RECORD EXCERPTS
-*-*-
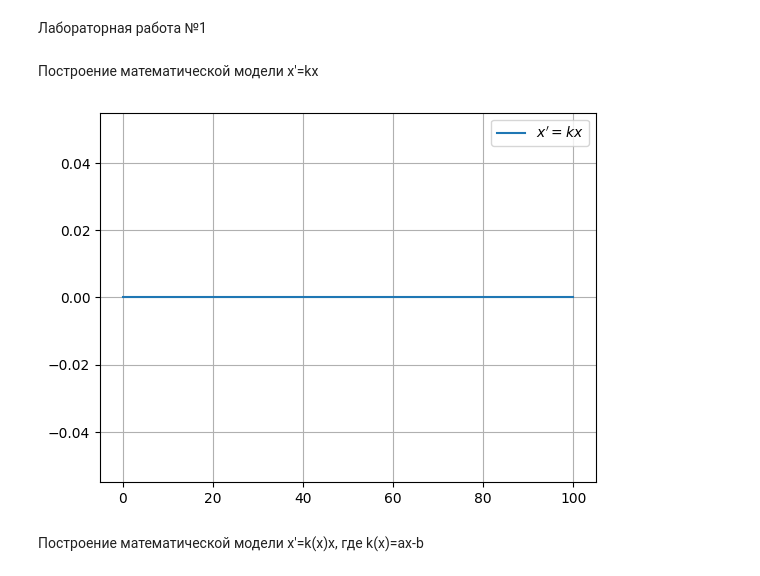
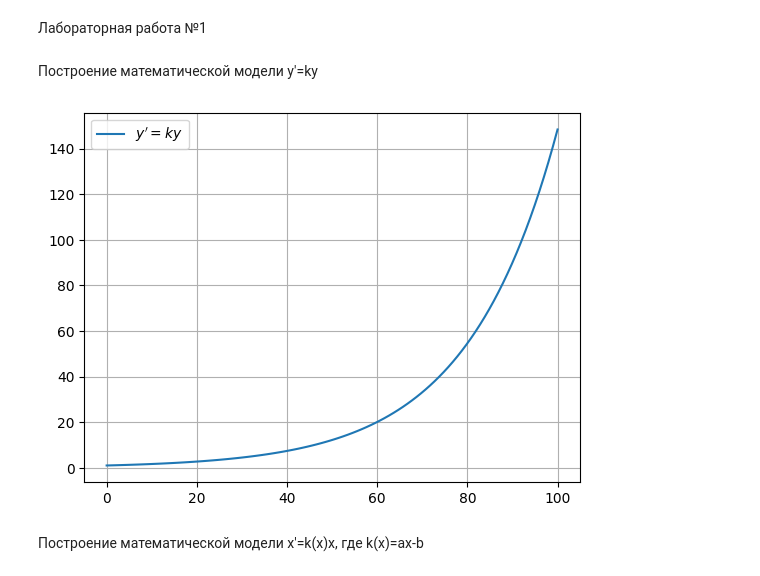
Before and after one commit to Mary-Zinoveva/MMVSULAB1, a Jupyter notebook: lab1.ipynb, the cells around one changed output. Drawn from its saved outputs; the diff is of its cells as text; code cells hidden in the pictures.

```diff
--- a/lab1.ipynb
+++ b/lab1.ipynb
@@ -5,32 +5,32 @@
 # %% [markdown]
 Лабораторная работа №1
 # %% [markdown]
-Построение математической модели x'=kx
+Построение математической модели у'=kу
 # %%
 import matplotlib.pyplot as plt
 import numpy as np
 from scipy.integrate import odeint
 
 #Определяем функцию, задающую значения параметрам дифференциального уравнения, определяем вид диффура
 def dydt(y,t):
-  k=-5
+  k=0.05
   return k*y
 
 #Создаем область построения
 t=np.linspace(0,100,100)
 
 #решаем диффур, обозначаем функцию решения solve
-solve=odeint(dydt, y0=0, t=t)
+solve=odeint(dydt, y0=1, t=t)
 solve=solve.flatten()
 
 #Строим график мат.модели
 %matplotlib inline
-plt.plot(t, solve, label=r"$x'=kx$")
+plt.plot(t, solve, label=r"$у'=kу$")
 plt.grid(True)
 plt.legend()
 plt.show()
 # %% [output]
-[figure, old version]
+[figure, new version]
 # %% [markdown]
 Построение математической модели x'=k(x)x, где k(x)=ax-b
 # %%
```
Also changed, not shown: parts of 16 cells of this notebook.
-*-*-
YOUR OBJECTIVE
Repeat each line of the records exactly, dropping the pictures.

EXPECTED ANSWER
Before and after one commit to Mary-Zinoveva/MMVSULAB1, a Jupyter notebook: lab1.ipynb, the cells around one changed output. Drawn from its saved outputs; the diff is of its cells as text; code cells hidden in the pictures.

```diff
--- a/lab1.ipynb
+++ b/lab1.ipynb
@@ -5,32 +5,32 @@
 # %% [markdown]
 Лабораторная работа №1
 # %% [markdown]
-Построение математической модели x'=kx
+Построение математической модели у'=kу
 # %%
 import matplotlib.pyplot as plt
 import numpy as np
 from scipy.integrate import odeint
 
 #Определяем функцию, задающую значения параметрам дифференциального уравнения, определяем вид диффура
 def dydt(y,t):
-  k=-5
+  k=0.05
   return k*y
 
 #Создаем область построения
 t=np.linspace(0,100,100)
 
 #решаем диффур, обозначаем функцию решения solve
-solve=odeint(dydt, y0=0, t=t)
+solve=odeint(dydt, y0=1, t=t)
 solve=solve.flatten()
 
 #Строим график мат.модели
 %matplotlib inline
-plt.plot(t, solve, label=r"$x'=kx$")
+plt.plot(t, solve, label=r"$у'=kу$")
 plt.grid(True)
 plt.legend()
 plt.show()
 # %% [output]
-[figure, old version]
+[figure, new version]
 # %% [markdown]
 Построение математической модели x'=k(x)x, где k(x)=ax-b
 # %%
```
Also changed, not shown: parts of 16 cells of this notebook.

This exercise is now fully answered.